Upon release, Epicus Doomicus Metallicus was met with universal critical acclaim, and since its release it has been looked upon as a cornerstone of doom metal. Eduardo Rivadavia of the online music database AllMusic referred to the album as "a pillar of classic '80s metal" offering "the strongest, most consistent songwriting of the band's career", although it "was let down by vocalist Johan Längqvist, whose performance failed to deliver with the power and command of his immediate successor Messiah Marcolin."[5] Canadian reviewer Martin Popoff lauded the "new expression of doom as black as Black Sabbath" and the executions and mix of the six tracks of the album, but found them "too manic depressive too uniformly".[8]

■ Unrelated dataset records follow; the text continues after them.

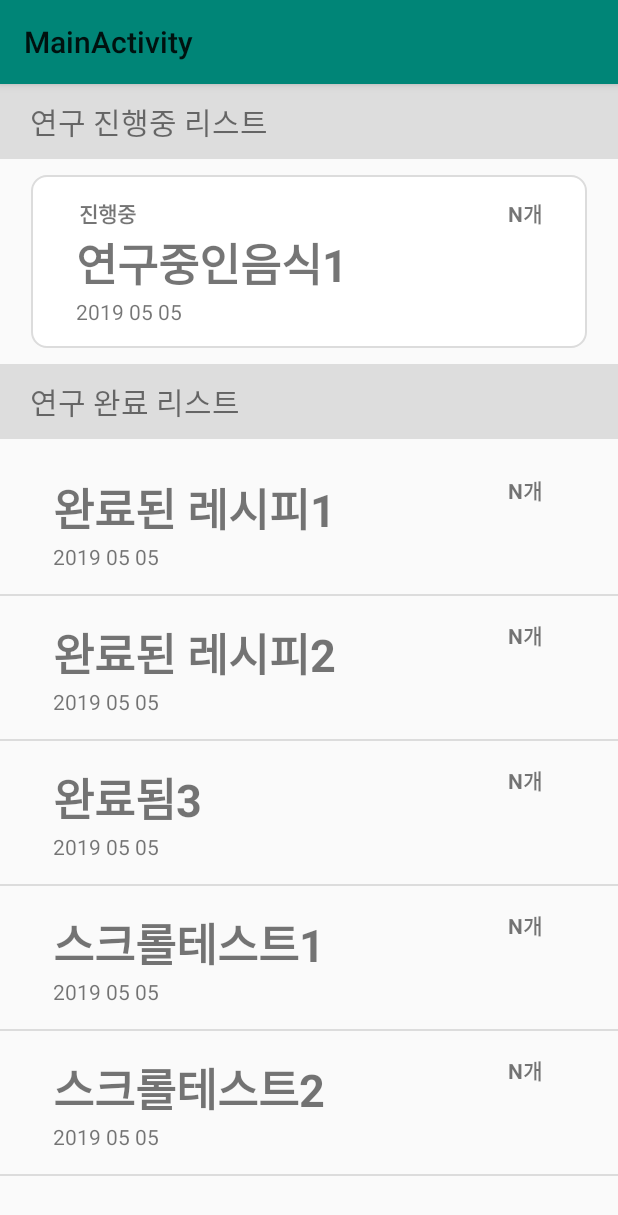
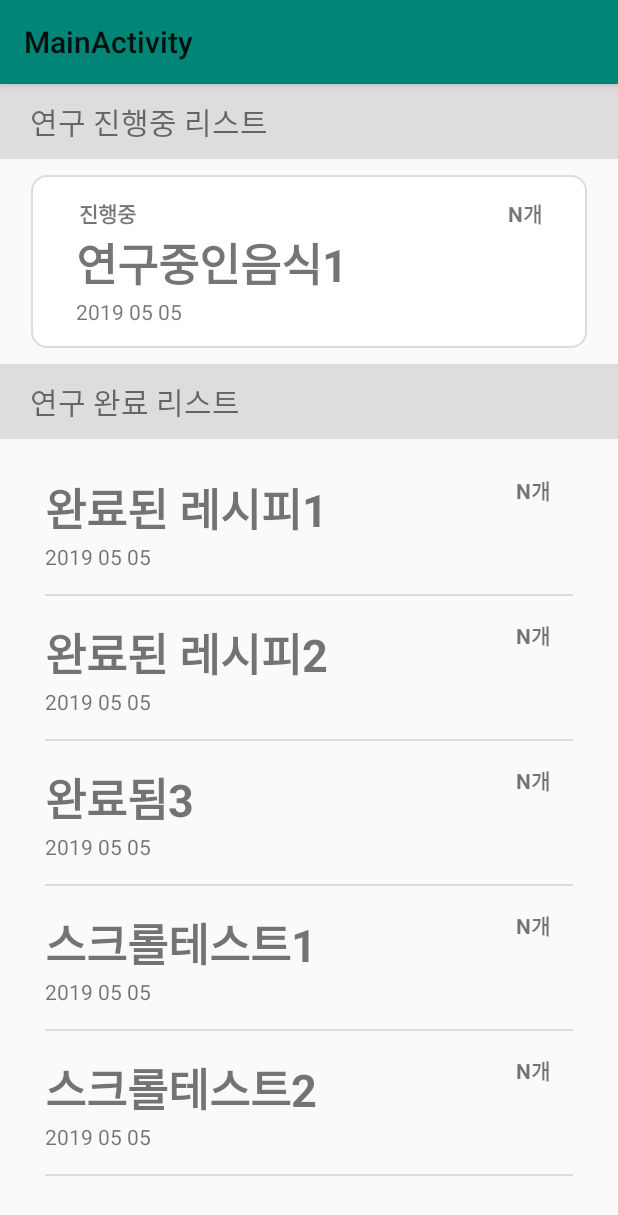
Before and after one commit to mine0697782/2019-MobileProgramming-Group-H, an Android app: the screen it shows after launch (MainActivity), on a phone screen of 412 x 824 dp. Shown: the top 1215 px of the screen. Run offline under Robolectric (Android 15) with nearby library versions, the phone set to English and light mode, and no system bars.

Commit message:
메인액티비티 하단 RecyclerView margin 조절(구분선 위치조정)

```diff
--- a/Android/RecipeLab/app/src/main/res/layout/content_main.xml
+++ b/Android/RecipeLab/app/src/main/res/layout/content_main.xml
@@ -52,7 +52,9 @@
                 <androidx.recyclerview.widget.RecyclerView
                     android:id="@+id/rv_list_research_finished"
                     android:layout_width="match_parent"
-                    android:layout_height="wrap_content" />
+                    android:layout_height="wrap_content"
+                    android:layout_marginStart="30dp"
+                    android:layout_marginEnd="30dp"/>
             </LinearLayout>
         </ScrollView>
     </LinearLayout>
--- a/Android/RecipeLab/app/src/main/res/layout/item_research_list.xml
+++ b/Android/RecipeLab/app/src/main/res/layout/item_research_list.xml
@@ -9,9 +9,8 @@
     <androidx.constraintlayout.widget.ConstraintLayout
         android:layout_width="match_parent"
         android:layout_height="wrap_content"
-        android:layout_marginStart="20dp"
-        android:layout_marginEnd="20dp"
-        android:padding="15dp">
+        android:paddingTop="15dp"
+        android:paddingBottom="15dp">
 
     <TextView
         android:id="@+id/text_research_coffee_name"
```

Track listingsEdit

Leif Edling wrote all the original songs for Epicus Doomicus Metallicus.

All songs written by Leif Edling except where noted.

Side one
2."Demon's Gate"9:12
3."Crystal Ball"5:23
Side two
4."Black Stone Wielder"7:34
5."Under the Oak"6:54
6."A Sorcerer's Pledge"8:20
Total length:42:51
Bonus disc (Live in Birmingham, March 1988)
1."The Well of Souls"7:25
2."Demon's Gate"9:02
3."Crystal Ball"5:18
6."A Sorcerer's Pledge"10:53
7."Black Sabbath Medley" (Geezer Butler, Tony Iommi, Ozzy Osbourne, Bill Ward)6:12


  • Leif Edling – bass
  • Mats Björkman – rhythm guitar
  • Matz Ekström – drums
Guest musicians
  • Johan Längqvist – vocals
  • Klas Bergwall – lead guitar
  • Christian Weberyd – guitar
  • Cille Svenson – female backing vocals on "A Sorcerer's Pledge"
  • Ragne Wahlquist – engineer, producer
  • Candlemass – artwork, cover art concept, producer
  • Ulf Magnusson – photography

Bonus CD personnelEdit

See alsoEdit


  1. ^ "Epicus Doomicus Metallicus – Candlemass : Credits : AllMusic". AllMusic. Rovi Corporation. Retrieved March 22, 2013.
  2. ^ "CANDLEMASS Parts Way With Singer MATS LEVÉN, Announces Return Of JOHAN LÄNGQVIST". Blabbermouth.net. September 3, 2018. Retrieved September 4, 2018.
  3. ^ "Here is Video Of CANDLEMASS Rehearsing 'Solitude' With Newly Returned Singer JOHAN LÄNGQVIST". Blabbermouth.net. September 4, 2018. Retrieved September 4, 2018.
  4. ^ a b c d e f g h i "Epicus Doomicus Metallicus (1986)". Candlemass Official Website. Sweden. Archived from the original on October 17, 2013. Retrieved March 22, 2013.
  5. ^ a b c d e Rivadavia, Eduardo. "Epicus Doomicus Metallicus – Candlemass : Songs, Reviews, Credits, Awards : AllMusic". Allmusic. Rovi Corporation. Retrieved March 22, 2013.
  6. ^ "Nightfall (1987)". Candlemass Official Website. Sweden. Archived from the original on October 18, 2013. Retrieved March 22, 2013.
  7. ^ "Epicus Doomicus Metallicus". Candlemass Official Website. Sweden. Archived from the original on October 17, 2013. Retrieved March 22, 2013.
  8. ^ a b Popoff, Martin (1 November 2005). The Collector's Guide to Heavy Metal: Volume 2: The Eighties. Burlington, Ontario, Canada: Collector's Guide Publishing. p. 66. ISBN 978-1-894959-31-5.
  9. ^ Lyons, Patrick (7 June 2022). "Candlemass: Epicus Doomicus Metallicus Album Review". Pitchfork.

External linksEdit